Sunday, September 18, 2011

The FU'zz

     Okay, let's get one thing out of the way at the outset of the review, The FU'zz's name is, in fact, supposed to read like "F U". This bad pun seems to foretell a good amount about the band. The FU'zz is a "light spirited garage rock band". They make sure that we're all clear on this by deliberately misspelling song titles in a "fun and quirky" way. A good chunk of you probably have a more or less accurate pre-judgement about the band already. Yes, there is definitely a sound to The FU'zz's music that calls to mind that high school rock band that everyone praised just because they were barely capable of playing their instruments. The thing is, The FU'zz isn't like that band because they suck (thank god), but because its clear they're having fun with the music. At no point throughout the 14 song album that they have on Bandcamp have I ever thought that the recording artists were so caught up in producing a perfect product that they forgot to enjoy what they're doing.

     Starting on the negatives, I think the single biggest issue that The FU'zz has is oftentimes very crowded recordings for a garage rock band. When I think of lo-fi alt / garage rock bands, the first thing that comes to mind is a very stripped down, stark sound. I'll use what it arguably the best example of this, The White Stripes. If you pull up a White Stripes song, if you aren't familiar with any of their songs yet, you should notice that the music has a very unique atmosphere to it. It's a little hard to describe, somehow, The White Stripes can manage to fill in a lot of "empty space" in the recording that most other bands fill with more instrumentation, just by the way they write their songs.

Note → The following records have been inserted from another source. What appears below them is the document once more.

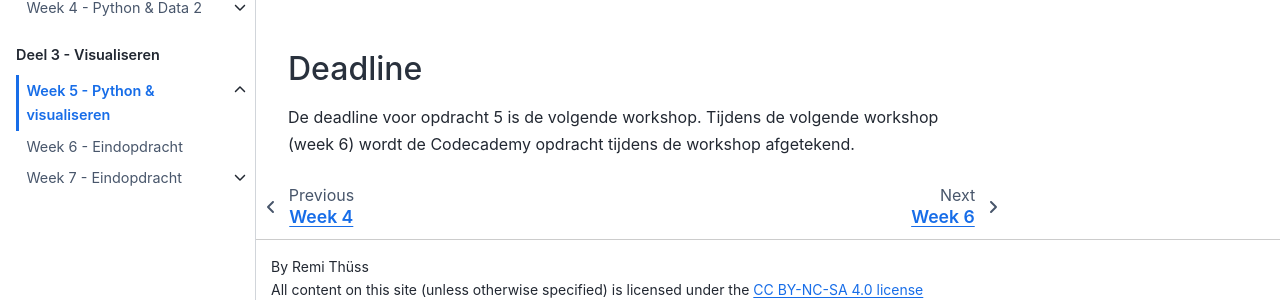
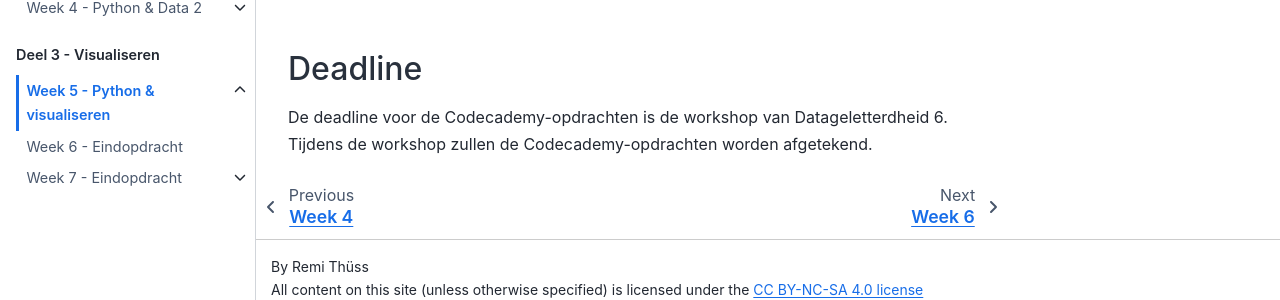
Before and after one commit to Remi-ui/python_tb, a Jupyter Book: the page built from class/week05/week05_summary.md, in a window 1280 px wide and 900 px high, scrolled down 502 px. Shown: the part 583-883 px from the top of the window. Built offline with Jupyter Book 1.0.4 settings and Sphinx 7.4.7 and the Sphinx Book theme 1.1.4, drawn with Linux system fonts in a browser that asks for light colours; pages that are not in the unit, such as notebooks, are missing from menus.

Commit message:
Update deadline information for Codecademy assignments

```diff
--- a/class/week05/week05_summary.md
+++ b/class/week05/week05_summary.md
@@ -16,4 +16,4 @@ Doorloop het eerstee en tweede deel van de course [Intro to Data Visualization w
 
 ## Deadline
 
-De deadline voor opdracht 5 is de volgende workshop. Tijdens de volgende workshop (week 6) wordt de Codecademy opdracht tijdens de workshop afgetekend.
+De deadline voor de Codecademy-opdrachten is de workshop van Datageletterdheid 6. Tijdens de workshop zullen de Codecademy-opdrachten worden afgetekend.
```
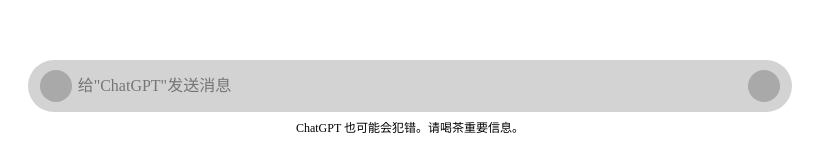
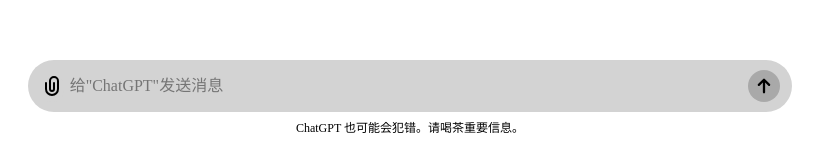
Before and after one commit to ultracold273/ultracold273.github.io, a Gatsby site: page /chat in a window 1280 px wide. Shown: the part 648-797 px from the top of the page, 230-1050 px from the left. Built offline with nearby package versions, Linux system fonts and the light colour scheme; Gatsby itself is replaced by a stand-in of ours.

Commit message:
add the svg files

```diff
--- a/gatsby-config.ts
+++ b/gatsby-config.ts
@@ -41,6 +41,9 @@ const config: GatsbyConfig = {
         path: `${__dirname}/content/assets`,
         name: `assets`,
       },
+    },
+    {
+      resolve: `gatsby-plugin-svgr`,
     }
   ],
 }
--- a/package.json
+++ b/package.json
@@ -15,10 +15,12 @@
     "@emotion/core": "^11.0.0",
     "@emotion/react": "^11.4.0",
     "@emotion/styled": "^11.3.0",
+    "@svgr/webpack": "^8.1.0",
     "gatsby": "^5.13.0",
     "gatsby-plugin-emotion": "^8.13.0",
     "gatsby-plugin-image": "^3.13.0",
     "gatsby-plugin-sharp": "^5.13.0",
+    "gatsby-plugin-svgr": "^3.0.0-beta.0",
     "gatsby-remark-copy-linked-files": "^6.13.0",
     "gatsby-remark-images": "^7.13.0",
     "gatsby-remark-prismjs": "^7.13.0",
--- a/src/components/Chat/InputBar.tsx
+++ b/src/components/Chat/InputBar.tsx
@@ -2,6 +2,9 @@ import React from 'react'
 import styled from '@emotion/styled'
 
 import DisplayText from '../../i18n/string.json'
+
+import { ReactComponent as AttachmentIcon } from '../../resources/attachment.svg'
+import { ReactComponent as ArrowIcon } from '../../resources/arrow.svg'
 
 const Wrapper = styled.div`
     display: flex;
@@ -18,12 +21,12 @@ const FlexContainer = styled.div`
 `
 
 const FileUploadPlaceHolder = styled.div`
-    height: 32px;
-    width: 32px;
+    // height: 32px;
+    // width: 32px;
     margin-left: 6px;
     margin-bottom: 4px;
     border-radius: 9999px;
-    background-color: darkgray;
+    background-color: lightgray;
 `
 
 const Input = styled.textarea`
@@ -50,6 +53,8 @@ const SendButton = styled.button`
     border-width: 0px;
     border-radius: 9999px;
     background-color: darkgray;
+    padding-block: 0px;
+    padding-inline: 0px;
 `
 
 const InputBar = () => {
@@ -63,9 +68,13 @@ const InputBar = () => {
         <>
             <Wrapper>
                 <FlexContainer>
-                    <FileUploadPlaceHolder />
+                    <FileUploadPlaceHolder>
+                        <AttachmentIcon />
+                    </FileUploadPlaceHolder>
                     <Input rows={1} placeholder={DisplayText.input_placeholder} onInput={handleInput} />
-                    <SendButton />
+                    <SendButton>
+                        <ArrowIcon />
+                    </SendButton>
                 </FlexContainer>
             </Wrapper>
         </>
--- a/src/pages/chat.tsx
+++ b/src/pages/chat.tsx
@@ -5,8 +5,6 @@ import { PageProps } from 'gatsby'
 import Layout from '../components/Layout'
 import Disclaimer from '../components/Chat/Disclaimer'
 import InputBar from '../components/Chat/InputBar'
-
-// import send from '../../static/arrow.svg'
 
 const backgroundColor = '#f5f5f5'
 
--- /dev/null
+++ b/src/svg.d.ts
@@ -0,0 +1,6 @@
+declare module "*.svg" {
+    import * as React from 'react'
+    export const ReactComponent: React.FC<React.SVGProps<SVGSVGElement> & { title?: string }>
+    const src: string
+    export default src
+}
```
Also changed, not shown: src/resources/arrow.svg (added), src/resources/attachment.svg (added), 1 other file.
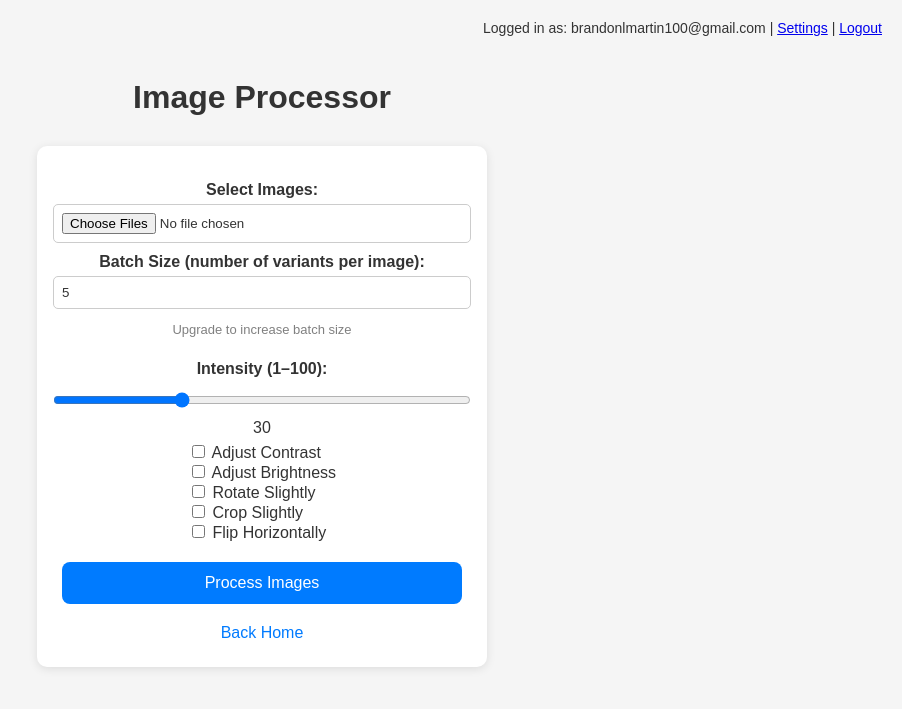
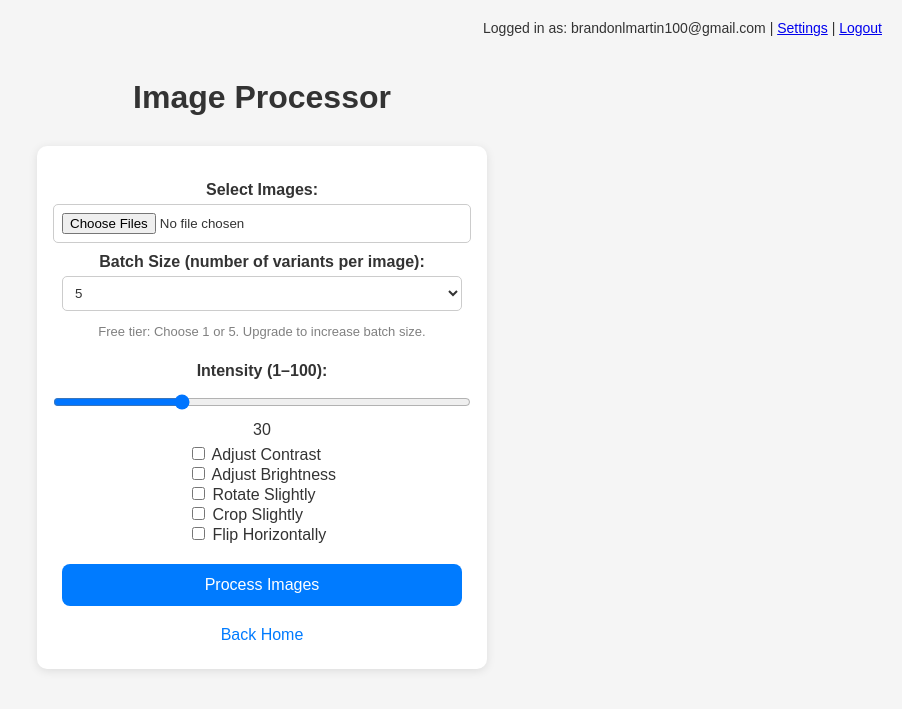
Before and after one commit to BrandonM01/METAMORPH, a Flask app: page /image-processor in a window 1280 px wide. Shown: the top 709 px of the page, without its empty margins (378-1280 px from the left). Run offline with Flask 3, Linux system fonts and the light colour scheme; a user stored in the database is signed in.

Commit message:
Update image_processor.html

```diff
--- a/templates/image_processor.html
+++ b/templates/image_processor.html
@@ -13,8 +13,11 @@
 
         <label class="form-label">Batch Size (number of variants per image):</label>
         {% if current_user.plan == 'free' %}
-            <input class="form-input" type="number" name="batch_size" value="5" min="1" max="5" readonly>
-            <p style="font-size: 13px; color: grey;">Upgrade to increase batch size</p>
+            <select class="form-input" name="batch_size" required>
+                <option value="1">1</option>
+                <option value="5" selected>5</option>
+            </select>
+            <p style="font-size: 13px; color: grey;">Free tier: Choose 1 or 5. Upgrade to increase batch size.</p>
         {% elif current_user.plan == 'pro' %}
             <input class="form-input" type="number" name="batch_size" value="5" min="1" max="25" required>
         {% else %}
```
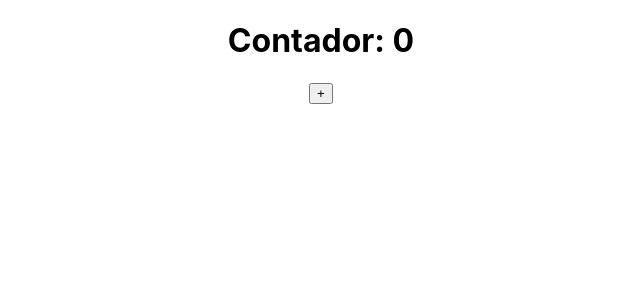
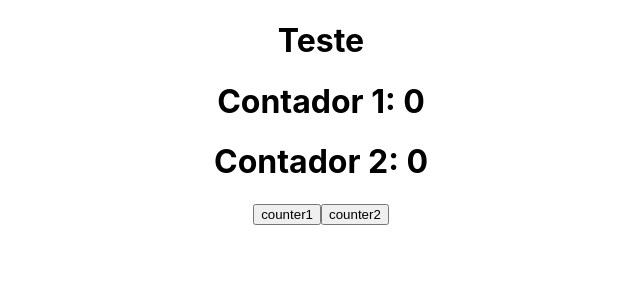
Before and after one commit to lucianosoares748/Curso_React_Hooks-1, a React (Create React App) app: page / in a window 1280 px wide. Shown: the top 300 px of the page, without its empty margins (319-959 px from the left). Built offline with nearby package versions, Linux system fonts and the light colour scheme.

Commit message:
aula hooks useEfecct finalizada

```diff
--- a/src/components/Aula.jsx
+++ b/src/components/Aula.jsx
@@ -1,12 +1,47 @@
-import React, { useState } from 'react';
+import React, { useEffect, useState } from 'react';
+
+const eventFn = () => {
+  console.log('h1 clicado');
+};
 
 function Efeito() {
   const [counter, setCounter] = useState(0);
+  const [counter2, setCounter2] = useState(0);
+
+  //ComponentDidMount - executa uma vez apenas
+  useEffect(() => {
+    console.log('componente foi montado');
+  }, []);
+
+  //ComponentDidMount - executa uma vez apenas
+  /*
+  Aqui temos o componentDidMount com dependência, e toda vez que essa dependência mudar o estado a função será chamada novamente
+  */
+  useEffect(() => {
+    console.log('a dependência foi atualizada', counter2);
+  }, [counter2]);
+
+  //componentDidUpdate - executa toda vez que meu component atualiza
+  useEffect(() => {
+    console.log('componente atualizou');
+  });
+
+  //ComponentWillUmount - executa uma vez apenas
+  useEffect(() => {
+    document.querySelector('h1')?.addEventListener('click', eventFn);
+    //limpando desmontando (removendo lixo do componente)
+    return () => {
+      document.querySelector('h1')?.removeEventListener('click', eventFn);
+    };
+  }, []);
 
   return (
     <div>
-      <h1>Contador: {counter}</h1>
-      <button onClick={() => setCounter(counter + 1)}>+</button>
+      <h1>Teste</h1>
+      <h1>Contador 1: {counter}</h1>
+      <h1>Contador 2: {counter2}</h1>
+      <button onClick={() => setCounter(counter + 1)}>counter1</button>
+      <button onClick={() => setCounter2(counter2 + 10)}>counter2</button>
     </div>
   );
 }
```
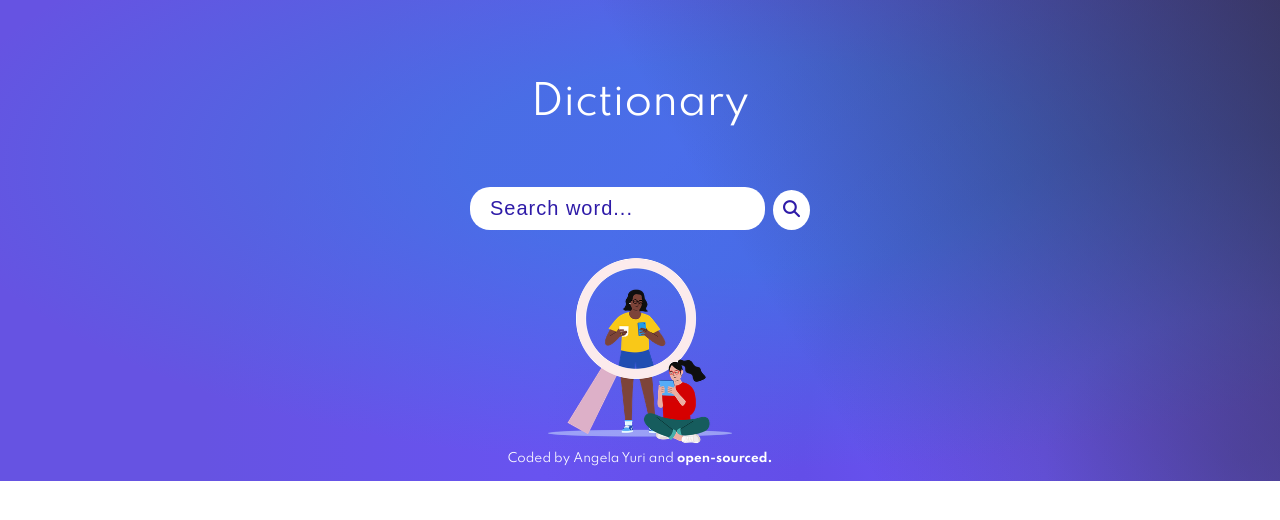
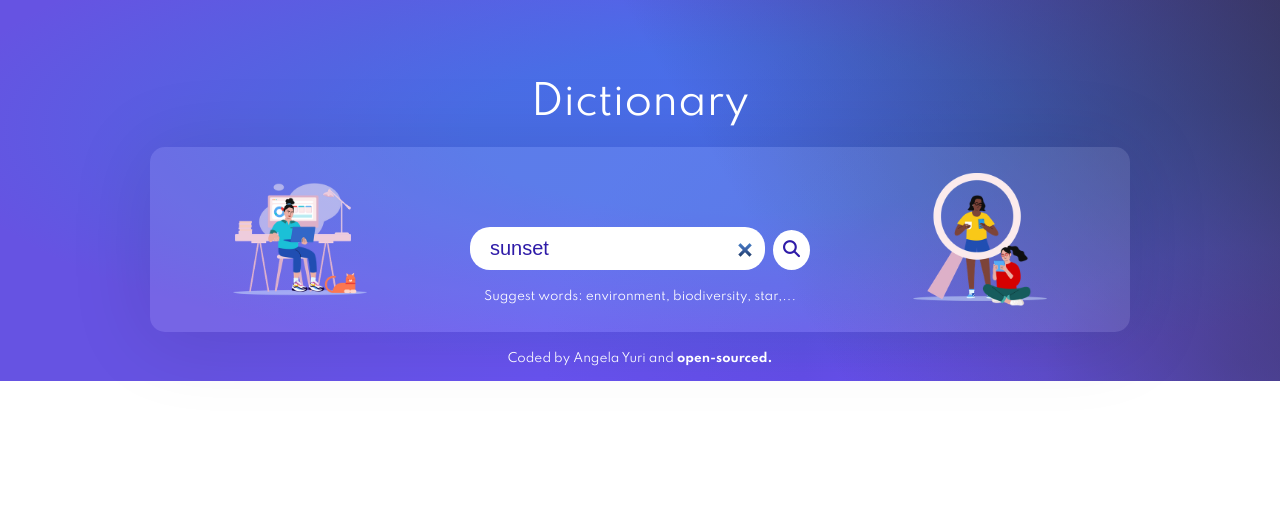
Before and after one commit to an-yr/react-dictionary-app, a React (Create React App) app: page / in a window 1280 px wide. Shown: the top 520 px of the page. Built offline with nearby package versions, Linux system fonts and the light colour scheme; no server answers.

Commit message:
updated the styling and added a default keyword

```diff
--- a/src/Dictionary.js
+++ b/src/Dictionary.js
@@ -1,48 +1,71 @@
 import React, { useState } from "react";
 import "./Dictionary.css";
 import image_lupa from "./image_lupa.png";
+import image_work from "./image_work.png";
 import axios from "axios";
 import Results from "./Results";
 
-export default function Dictionary() {
-  const [keyword, setKeyword] = useState(null);
+export default function Dictionary(props) {
+  const [keyword, setKeyword] = useState(props.defaultKeyword);
   const [results, setResults] = useState(null);
+  const [loaded, setLoaded] = useState(false);
 
   function handleResponse(response) {
     setResults(response.data[0]);
   }
 
-  function search(event) {
-    event.preventDefault();
-
+  function search() {
     // Documentation: https://dictionaryapi.dev/
-
     let api = `https://api.dictionaryapi.dev/api/v2/entries/en/${keyword}`;
     axios.get(api).then(handleResponse);
   }
+
+  function handleSubmit(event) {
+    event.preventDefault();
+    search();
+  }
+
   function handleKeywordChange(event) {
     setKeyword(event.target.value);
   }
+  function load() {
+    setLoaded(true);
+    search();
+  }
+  if (loaded) {
     return (
       <div className="Dictionary">
-      <form onSubmit={search}>
+        <div className="search-background">
+          <div className="container">
+            <img src={image_work} className="work" alt="Girl working" />
+            <div>
+              <form onSubmit={handleSubmit}>
                 <input
                   className="input"
                   type="search"
                   placeholder="Search word..."
                   autoFocus="on"
                   onChange={handleKeywordChange}
+                  defaultValue={props.defaultKeyword}
                 />
                 <button type="submit" value="Search">
                   <i className="fas fa-search"></i>
                 </button>
               </form>
+              <p>Suggest words: environment, biodiversity, star,...</p>
+            </div>
             <img
               className="lupa"
               src={image_lupa}
               alt="Two girls on the phone reading"
             />
+          </div>
+        </div>
         <Results results={results} />
       </div>
     );
+  } else {
+    load();
+    return "loading";
   }
+}
```
Lines whose indentation alone changed are shown as unchanged.
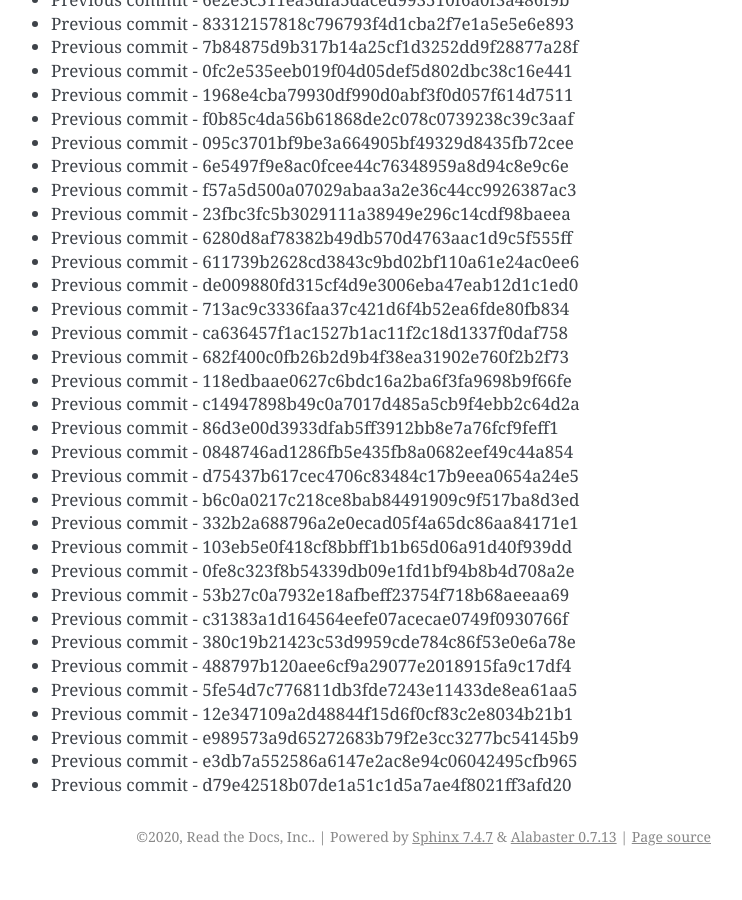
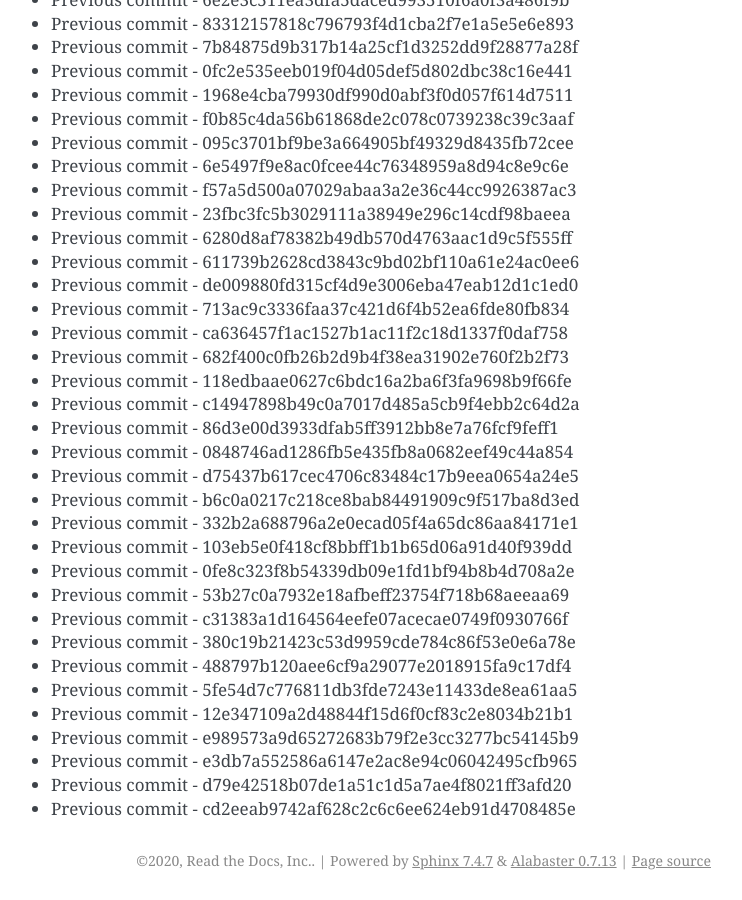
Before and after one commit to readthedocs/rtd-git-stresstest, a Sphinx documentation site: the page built from docs/updates.rst, in a window 1280 px wide and 900 px high, scrolled down 74783 px. Shown: the whole window, without its empty margins (399-1141 px from the left). Built offline with Sphinx 7.4.7, drawn with Linux system fonts in a browser that asks for light colours; before the commit the page ends 75659 px from its top, so only the background shows below that.

Commit message:
Generating commit from previous: cd2eeab9742af628c2c6c6ee624eb91d4708485e

```diff
--- a/docs/updates.rst
+++ b/docs/updates.rst
@@ -3174,3 +3174,4 @@ It can be tested for any performance characteristics.
 * Previous commit - e989573a9d65272683b79f2e3cc3277bc54145b9
 * Previous commit - e3db7a552586a6147e2ac8e94c06042495cfb965
 * Previous commit - d79e42518b07de1a51c1d5a7ae4f8021ff3afd20
+* Previous commit - cd2eeab9742af628c2c6c6ee624eb91d4708485e
```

This liberal use of silence and figurative empty space as an instrument in and of itself is, in my opinion, the essence of truly great garage rock. Dirty, poorly recorded classic rock cuts and anxious vocals that express emotion not through melody, but through tone. Its for this reason that Jack White can get away with his oftentimes wildly off key vocals and still be called a great. But this is a review for The FU'zz, not The White Stripes.

     The other big problem with The FU'zz is that their overarching sound can become a bit inaccessible and eclectic at times. At moments songs can turn into simultaneously pop, funk, punk, metal, and surf rock inspired oddities where one wonders who but the music connoisseur with the most eclectic tastes could get the full value out of the song (see Fried 4 Eternity and Trippin Onna Shoelace). This brings us to The FU'zz's finer points in a roundabout way. Somehow, The FU'zz can make this bizarre, quirky sound work. I don't presently know of any bands that make the contrasting sounds bounce off of one another in such an effective way, my closest approximation would be Primus, but to suggest that Primus is even playing the same sport as The FU'zz would be insane. On the more straightforward, purposeful songs (Soggy, Forever Bugs, etc.) The FU'zz pulls off some really cool, dark, crunchy riffs and funky basslines, but I feel like these songs are a bit less interesting, if a bit more focused, then their oddball counterparts. On the flip side, these "junk drawer" songs feature plenty of good riffs and fills as well, but the nature of these songs leads to the song elements getting spread thin among the plethora of influences.

     So I feel like I've accurately described The FU'zz's defining sound. Unusual, experimental dark, noisy, and lo fi. I don't feel like they could possibly be called a massive, groundbreaking success as a consequence of the crowded and overwhelming recording, but as trite as the statement is both within my reviews and among others, The FU'zz is a fun, rewarding listen that reminds me of the (probably false) maxim of my local high school bands, that they do it for the music, not the attention or the money. The only difference is that I wholeheartedly believe the statement rings true in The FU'zz's case.

No comments:

Post a Comment